## WHAT YOU WILL DO
Give the records again in full, exactly as they are.

#### PROVIDED DATA ####

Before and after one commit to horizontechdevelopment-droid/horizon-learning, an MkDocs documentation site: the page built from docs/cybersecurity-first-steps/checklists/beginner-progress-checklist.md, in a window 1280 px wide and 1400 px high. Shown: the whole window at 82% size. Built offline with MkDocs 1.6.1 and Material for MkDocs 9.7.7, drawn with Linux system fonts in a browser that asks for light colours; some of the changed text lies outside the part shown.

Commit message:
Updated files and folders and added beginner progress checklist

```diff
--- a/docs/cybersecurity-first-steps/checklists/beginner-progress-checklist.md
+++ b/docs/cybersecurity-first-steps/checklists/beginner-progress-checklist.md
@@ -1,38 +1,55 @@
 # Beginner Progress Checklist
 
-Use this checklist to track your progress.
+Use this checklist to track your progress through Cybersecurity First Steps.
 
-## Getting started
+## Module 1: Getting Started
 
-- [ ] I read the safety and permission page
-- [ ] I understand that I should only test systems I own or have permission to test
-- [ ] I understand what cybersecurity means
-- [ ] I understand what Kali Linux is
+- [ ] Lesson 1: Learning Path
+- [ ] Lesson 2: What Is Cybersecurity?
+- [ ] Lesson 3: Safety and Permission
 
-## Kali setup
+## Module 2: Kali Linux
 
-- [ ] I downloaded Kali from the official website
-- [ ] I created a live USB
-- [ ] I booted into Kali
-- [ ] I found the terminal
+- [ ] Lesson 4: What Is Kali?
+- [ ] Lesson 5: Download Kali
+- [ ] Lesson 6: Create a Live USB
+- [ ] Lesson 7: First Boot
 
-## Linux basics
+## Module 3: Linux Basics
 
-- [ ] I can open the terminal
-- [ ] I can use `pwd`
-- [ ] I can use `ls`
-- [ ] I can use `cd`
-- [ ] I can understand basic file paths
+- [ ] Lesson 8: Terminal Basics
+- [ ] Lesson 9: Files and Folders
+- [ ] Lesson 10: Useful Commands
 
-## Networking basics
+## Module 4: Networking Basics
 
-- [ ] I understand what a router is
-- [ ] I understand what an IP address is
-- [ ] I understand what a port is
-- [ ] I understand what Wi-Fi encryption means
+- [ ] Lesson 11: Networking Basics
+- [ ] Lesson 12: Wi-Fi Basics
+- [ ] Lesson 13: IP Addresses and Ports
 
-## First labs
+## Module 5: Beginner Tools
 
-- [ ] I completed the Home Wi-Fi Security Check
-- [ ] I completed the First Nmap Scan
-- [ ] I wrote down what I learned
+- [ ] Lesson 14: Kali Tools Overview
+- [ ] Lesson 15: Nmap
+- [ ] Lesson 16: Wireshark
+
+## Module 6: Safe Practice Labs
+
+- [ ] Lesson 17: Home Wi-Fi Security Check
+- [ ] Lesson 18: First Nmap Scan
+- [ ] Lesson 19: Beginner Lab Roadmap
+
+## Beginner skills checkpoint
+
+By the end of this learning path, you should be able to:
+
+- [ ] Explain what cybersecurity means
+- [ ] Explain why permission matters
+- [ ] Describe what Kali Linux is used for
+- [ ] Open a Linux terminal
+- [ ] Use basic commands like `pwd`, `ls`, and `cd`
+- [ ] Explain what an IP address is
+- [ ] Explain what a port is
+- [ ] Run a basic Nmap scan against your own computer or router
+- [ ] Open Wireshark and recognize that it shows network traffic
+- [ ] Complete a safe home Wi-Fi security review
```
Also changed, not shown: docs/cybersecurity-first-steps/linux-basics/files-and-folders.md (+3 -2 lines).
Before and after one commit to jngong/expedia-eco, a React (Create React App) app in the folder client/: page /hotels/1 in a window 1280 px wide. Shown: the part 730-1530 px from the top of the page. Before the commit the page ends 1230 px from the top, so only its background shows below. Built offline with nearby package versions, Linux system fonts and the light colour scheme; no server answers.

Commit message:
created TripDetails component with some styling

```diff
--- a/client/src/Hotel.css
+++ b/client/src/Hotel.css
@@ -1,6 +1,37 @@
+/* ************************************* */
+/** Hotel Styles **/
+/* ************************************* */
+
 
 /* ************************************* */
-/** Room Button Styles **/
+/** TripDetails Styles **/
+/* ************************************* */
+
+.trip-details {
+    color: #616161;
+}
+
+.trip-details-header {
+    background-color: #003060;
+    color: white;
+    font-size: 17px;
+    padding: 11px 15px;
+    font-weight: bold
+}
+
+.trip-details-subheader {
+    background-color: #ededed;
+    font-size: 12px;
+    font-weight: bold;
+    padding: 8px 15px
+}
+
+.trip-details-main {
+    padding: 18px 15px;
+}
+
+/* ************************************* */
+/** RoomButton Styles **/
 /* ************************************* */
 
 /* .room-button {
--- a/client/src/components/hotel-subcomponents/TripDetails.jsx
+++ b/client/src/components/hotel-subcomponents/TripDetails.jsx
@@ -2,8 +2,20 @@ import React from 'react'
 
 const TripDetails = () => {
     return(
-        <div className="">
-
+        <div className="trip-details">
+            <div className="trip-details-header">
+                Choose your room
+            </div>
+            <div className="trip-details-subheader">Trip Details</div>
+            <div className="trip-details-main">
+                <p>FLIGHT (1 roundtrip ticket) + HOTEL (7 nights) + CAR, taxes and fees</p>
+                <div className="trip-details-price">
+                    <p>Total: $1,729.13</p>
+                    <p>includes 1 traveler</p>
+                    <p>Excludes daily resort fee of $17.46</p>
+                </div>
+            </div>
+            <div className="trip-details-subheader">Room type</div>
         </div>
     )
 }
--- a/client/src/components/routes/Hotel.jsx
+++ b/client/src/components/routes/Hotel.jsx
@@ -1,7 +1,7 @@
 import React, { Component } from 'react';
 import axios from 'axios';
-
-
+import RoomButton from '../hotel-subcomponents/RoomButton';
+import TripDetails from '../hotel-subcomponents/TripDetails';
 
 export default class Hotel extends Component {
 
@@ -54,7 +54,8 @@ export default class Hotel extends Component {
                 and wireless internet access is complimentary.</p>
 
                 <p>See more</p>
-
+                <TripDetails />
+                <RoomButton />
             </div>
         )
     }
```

####

## RESPONSE TO THE EXERCISE
Before and after one commit to horizontechdevelopment-droid/horizon-learning, an MkDocs documentation site: the page built from docs/cybersecurity-first-steps/checklists/beginner-progress-checklist.md, in a window 1280 px wide and 1400 px high. Shown: the whole window at 82% size. Built offline with MkDocs 1.6.1 and Material for MkDocs 9.7.7, drawn with Linux system fonts in a browser that asks for light colours; some of the changed text lies outside the part shown.

Commit message:
Updated files and folders and added beginner progress checklist

```diff
--- a/docs/cybersecurity-first-steps/checklists/beginner-progress-checklist.md
+++ b/docs/cybersecurity-first-steps/checklists/beginner-progress-checklist.md
@@ -1,38 +1,55 @@
 # Beginner Progress Checklist
 
-Use this checklist to track your progress.
+Use this checklist to track your progress through Cybersecurity First Steps.
 
-## Getting started
+## Module 1: Getting Started
 
-- [ ] I read the safety and permission page
-- [ ] I understand that I should only test systems I own or have permission to test
-- [ ] I understand what cybersecurity means
-- [ ] I understand what Kali Linux is
+- [ ] Lesson 1: Learning Path
+- [ ] Lesson 2: What Is Cybersecurity?
+- [ ] Lesson 3: Safety and Permission
 
-## Kali setup
+## Module 2: Kali Linux
 
-- [ ] I downloaded Kali from the official website
-- [ ] I created a live USB
-- [ ] I booted into Kali
-- [ ] I found the terminal
+- [ ] Lesson 4: What Is Kali?
+- [ ] Lesson 5: Download Kali
+- [ ] Lesson 6: Create a Live USB
+- [ ] Lesson 7: First Boot
 
-## Linux basics
+## Module 3: Linux Basics
 
-- [ ] I can open the terminal
-- [ ] I can use `pwd`
-- [ ] I can use `ls`
-- [ ] I can use `cd`
-- [ ] I can understand basic file paths
+- [ ] Lesson 8: Terminal Basics
+- [ ] Lesson 9: Files and Folders
+- [ ] Lesson 10: Useful Commands
 
-## Networking basics
+## Module 4: Networking Basics
 
-- [ ] I understand what a router is
-- [ ] I understand what an IP address is
-- [ ] I understand what a port is
-- [ ] I understand what Wi-Fi encryption means
+- [ ] Lesson 11: Networking Basics
+- [ ] Lesson 12: Wi-Fi Basics
+- [ ] Lesson 13: IP Addresses and Ports
 
-## First labs
+## Module 5: Beginner Tools
 
-- [ ] I completed the Home Wi-Fi Security Check
-- [ ] I completed the First Nmap Scan
-- [ ] I wrote down what I learned
+- [ ] Lesson 14: Kali Tools Overview
+- [ ] Lesson 15: Nmap
+- [ ] Lesson 16: Wireshark
+
+## Module 6: Safe Practice Labs
+
+- [ ] Lesson 17: Home Wi-Fi Security Check
+- [ ] Lesson 18: First Nmap Scan
+- [ ] Lesson 19: Beginner Lab Roadmap
+
+## Beginner skills checkpoint
+
+By the end of this learning path, you should be able to:
+
+- [ ] Explain what cybersecurity means
+- [ ] Explain why permission matters
+- [ ] Describe what Kali Linux is used for
+- [ ] Open a Linux terminal
+- [ ] Use basic commands like `pwd`, `ls`, and `cd`
+- [ ] Explain what an IP address is
+- [ ] Explain what a port is
+- [ ] Run a basic Nmap scan against your own computer or router
+- [ ] Open Wireshark and recognize that it shows network traffic
+- [ ] Complete a safe home Wi-Fi security review
```
Also changed, not shown: docs/cybersecurity-first-steps/linux-basics/files-and-folders.md (+3 -2 lines).
Before and after one commit to jngong/expedia-eco, a React (Create React App) app in the folder client/: page /hotels/1 in a window 1280 px wide. Shown: the part 730-1530 px from the top of the page. Before the commit the page ends 1230 px from the top, so only its background shows below. Built offline with nearby package versions, Linux system fonts and the light colour scheme; no server answers.

Commit message:
created TripDetails component with some styling

```diff
--- a/client/src/Hotel.css
+++ b/client/src/Hotel.css
@@ -1,6 +1,37 @@
+/* ************************************* */
+/** Hotel Styles **/
+/* ************************************* */
+
 
 /* ************************************* */
-/** Room Button Styles **/
+/** TripDetails Styles **/
+/* ************************************* */
+
+.trip-details {
+    color: #616161;
+}
+
+.trip-details-header {
+    background-color: #003060;
+    color: white;
+    font-size: 17px;
+    padding: 11px 15px;
+    font-weight: bold
+}
+
+.trip-details-subheader {
+    background-color: #ededed;
+    font-size: 12px;
+    font-weight: bold;
+    padding: 8px 15px
+}
+
+.trip-details-main {
+    padding: 18px 15px;
+}
+
+/* ************************************* */
+/** RoomButton Styles **/
 /* ************************************* */
 
 /* .room-button {
--- a/client/src/components/hotel-subcomponents/TripDetails.jsx
+++ b/client/src/components/hotel-subcomponents/TripDetails.jsx
@@ -2,8 +2,20 @@ import React from 'react'
 
 const TripDetails = () => {
     return(
-        <div className="">
-
+        <div className="trip-details">
+            <div className="trip-details-header">
+                Choose your room
+            </div>
+            <div className="trip-details-subheader">Trip Details</div>
+            <div className="trip-details-main">
+                <p>FLIGHT (1 roundtrip ticket) + HOTEL (7 nights) + CAR, taxes and fees</p>
+                <div className="trip-details-price">
+                    <p>Total: $1,729.13</p>
+                    <p>includes 1 traveler</p>
+                    <p>Excludes daily resort fee of $17.46</p>
+                </div>
+            </div>
+            <div className="trip-details-subheader">Room type</div>
         </div>
     )
 }
--- a/client/src/components/routes/Hotel.jsx
+++ b/client/src/components/routes/Hotel.jsx
@@ -1,7 +1,7 @@
 import React, { Component } from 'react';
 import axios from 'axios';
-
-
+import RoomButton from '../hotel-subcomponents/RoomButton';
+import TripDetails from '../hotel-subcomponents/TripDetails';
 
 export default class Hotel extends Component {
 
@@ -54,7 +54,8 @@ export default class Hotel extends Component {
                 and wireless internet access is complimentary.</p>
 
                 <p>See more</p>
-
+                <TripDetails />
+                <RoomButton />
             </div>
         )
     }
```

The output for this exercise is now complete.